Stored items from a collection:
________

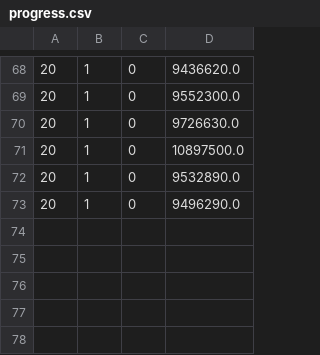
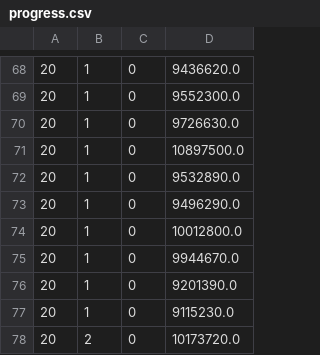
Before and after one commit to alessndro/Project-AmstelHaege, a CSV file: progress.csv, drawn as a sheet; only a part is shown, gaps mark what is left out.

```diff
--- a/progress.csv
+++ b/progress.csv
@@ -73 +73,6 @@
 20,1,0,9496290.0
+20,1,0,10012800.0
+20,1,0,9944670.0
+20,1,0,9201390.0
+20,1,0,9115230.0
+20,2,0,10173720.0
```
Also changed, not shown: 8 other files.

________

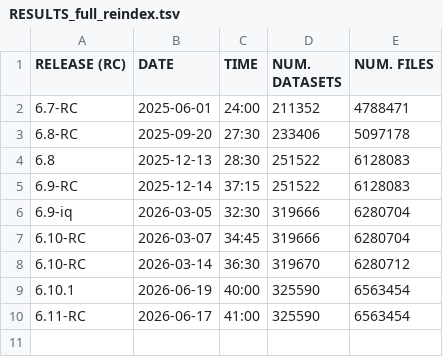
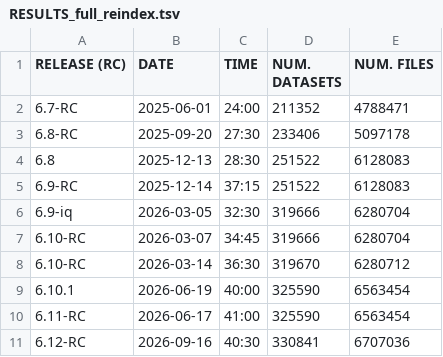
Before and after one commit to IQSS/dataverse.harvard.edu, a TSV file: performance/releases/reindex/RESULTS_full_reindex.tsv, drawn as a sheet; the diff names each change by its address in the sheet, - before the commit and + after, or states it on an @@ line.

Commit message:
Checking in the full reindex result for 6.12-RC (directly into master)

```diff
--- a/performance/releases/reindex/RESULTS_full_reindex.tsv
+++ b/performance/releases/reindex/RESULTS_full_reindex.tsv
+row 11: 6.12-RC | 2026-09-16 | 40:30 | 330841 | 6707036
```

________

Exercise requirements:
In the records above, which lines hold the string "performance"? Copy each one.

Final answer:
Before and after one commit to IQSS/dataverse.harvard.edu, a TSV file: performance/releases/reindex/RESULTS_full_reindex.tsv, drawn as a sheet; the diff names each change by its address in the sheet, - before the commit and + after, or states it on an @@ line.
--- a/performance/releases/reindex/RESULTS_full_reindex.tsv
+++ b/performance/releases/reindex/RESULTS_full_reindex.tsv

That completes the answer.